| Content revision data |
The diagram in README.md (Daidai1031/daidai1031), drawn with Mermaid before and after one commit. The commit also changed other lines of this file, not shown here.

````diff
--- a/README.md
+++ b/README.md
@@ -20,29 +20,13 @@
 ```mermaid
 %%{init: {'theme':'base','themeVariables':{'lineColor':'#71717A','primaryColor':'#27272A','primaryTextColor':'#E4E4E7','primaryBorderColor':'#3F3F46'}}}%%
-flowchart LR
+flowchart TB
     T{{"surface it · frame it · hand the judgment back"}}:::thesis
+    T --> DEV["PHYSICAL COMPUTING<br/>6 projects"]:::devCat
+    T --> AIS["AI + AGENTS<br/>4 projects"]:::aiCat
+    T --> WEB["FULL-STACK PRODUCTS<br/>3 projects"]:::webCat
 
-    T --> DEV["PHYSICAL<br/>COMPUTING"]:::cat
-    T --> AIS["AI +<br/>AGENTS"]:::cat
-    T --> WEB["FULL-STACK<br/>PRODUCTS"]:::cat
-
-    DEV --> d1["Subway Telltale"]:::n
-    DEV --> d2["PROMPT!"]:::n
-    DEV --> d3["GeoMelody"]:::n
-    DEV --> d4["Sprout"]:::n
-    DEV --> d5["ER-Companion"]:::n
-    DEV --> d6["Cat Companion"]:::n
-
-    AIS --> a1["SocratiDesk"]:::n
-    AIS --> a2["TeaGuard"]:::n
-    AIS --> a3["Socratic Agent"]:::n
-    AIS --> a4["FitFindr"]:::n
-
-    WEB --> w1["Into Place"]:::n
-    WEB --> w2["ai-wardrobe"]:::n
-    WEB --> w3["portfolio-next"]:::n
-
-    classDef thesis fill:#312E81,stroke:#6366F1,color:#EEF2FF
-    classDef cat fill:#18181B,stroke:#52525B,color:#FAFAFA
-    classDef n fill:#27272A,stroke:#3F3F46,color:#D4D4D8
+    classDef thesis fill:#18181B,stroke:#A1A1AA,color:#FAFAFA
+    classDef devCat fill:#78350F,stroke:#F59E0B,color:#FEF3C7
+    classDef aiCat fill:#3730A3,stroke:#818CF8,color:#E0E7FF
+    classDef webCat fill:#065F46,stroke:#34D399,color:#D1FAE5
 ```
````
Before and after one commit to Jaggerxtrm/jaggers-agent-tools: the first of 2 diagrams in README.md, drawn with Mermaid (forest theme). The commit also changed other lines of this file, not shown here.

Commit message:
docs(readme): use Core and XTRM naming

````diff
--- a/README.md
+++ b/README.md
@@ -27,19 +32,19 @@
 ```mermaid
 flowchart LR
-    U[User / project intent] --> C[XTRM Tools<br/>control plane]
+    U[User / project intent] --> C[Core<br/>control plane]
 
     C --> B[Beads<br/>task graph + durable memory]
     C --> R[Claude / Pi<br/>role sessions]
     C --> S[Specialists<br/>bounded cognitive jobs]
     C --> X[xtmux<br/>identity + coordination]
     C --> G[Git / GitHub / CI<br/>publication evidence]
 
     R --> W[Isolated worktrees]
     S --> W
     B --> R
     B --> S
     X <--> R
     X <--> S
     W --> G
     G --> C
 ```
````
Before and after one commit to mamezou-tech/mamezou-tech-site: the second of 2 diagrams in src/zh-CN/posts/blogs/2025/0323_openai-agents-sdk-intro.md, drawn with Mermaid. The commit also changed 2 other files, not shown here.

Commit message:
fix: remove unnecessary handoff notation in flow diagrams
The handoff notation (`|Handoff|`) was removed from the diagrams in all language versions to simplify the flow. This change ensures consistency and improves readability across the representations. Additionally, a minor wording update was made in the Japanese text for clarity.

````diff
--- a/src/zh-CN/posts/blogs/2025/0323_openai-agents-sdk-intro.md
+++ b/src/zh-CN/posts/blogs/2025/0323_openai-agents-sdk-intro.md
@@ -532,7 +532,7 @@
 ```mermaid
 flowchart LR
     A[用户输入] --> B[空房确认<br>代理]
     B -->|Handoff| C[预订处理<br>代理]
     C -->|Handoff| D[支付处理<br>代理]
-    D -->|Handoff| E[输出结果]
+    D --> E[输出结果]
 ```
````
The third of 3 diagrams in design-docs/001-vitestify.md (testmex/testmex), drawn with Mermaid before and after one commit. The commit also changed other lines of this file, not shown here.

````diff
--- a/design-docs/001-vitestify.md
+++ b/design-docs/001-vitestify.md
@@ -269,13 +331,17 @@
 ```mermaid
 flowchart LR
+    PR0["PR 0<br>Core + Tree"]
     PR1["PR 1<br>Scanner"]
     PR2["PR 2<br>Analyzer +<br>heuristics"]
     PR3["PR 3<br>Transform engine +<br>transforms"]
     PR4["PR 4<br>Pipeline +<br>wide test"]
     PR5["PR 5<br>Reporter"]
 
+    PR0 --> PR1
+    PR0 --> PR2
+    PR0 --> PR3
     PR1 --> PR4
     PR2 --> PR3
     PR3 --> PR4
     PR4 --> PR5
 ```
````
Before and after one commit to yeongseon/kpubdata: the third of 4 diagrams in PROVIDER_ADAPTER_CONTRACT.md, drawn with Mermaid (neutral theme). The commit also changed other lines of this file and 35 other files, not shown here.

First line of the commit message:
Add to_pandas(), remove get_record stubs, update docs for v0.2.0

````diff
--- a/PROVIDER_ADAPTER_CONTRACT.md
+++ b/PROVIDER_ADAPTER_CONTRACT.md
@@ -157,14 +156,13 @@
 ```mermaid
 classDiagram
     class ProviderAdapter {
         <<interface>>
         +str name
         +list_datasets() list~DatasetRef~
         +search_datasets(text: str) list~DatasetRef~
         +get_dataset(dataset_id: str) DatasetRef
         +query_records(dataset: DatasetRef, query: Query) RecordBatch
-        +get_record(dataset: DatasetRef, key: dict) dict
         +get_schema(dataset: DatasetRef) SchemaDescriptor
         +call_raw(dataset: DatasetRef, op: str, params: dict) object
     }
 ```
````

| Requirement |
Tell me how many lines in the records above include the word "fill"; the number is all that is needed.

| Response for this exercise |
7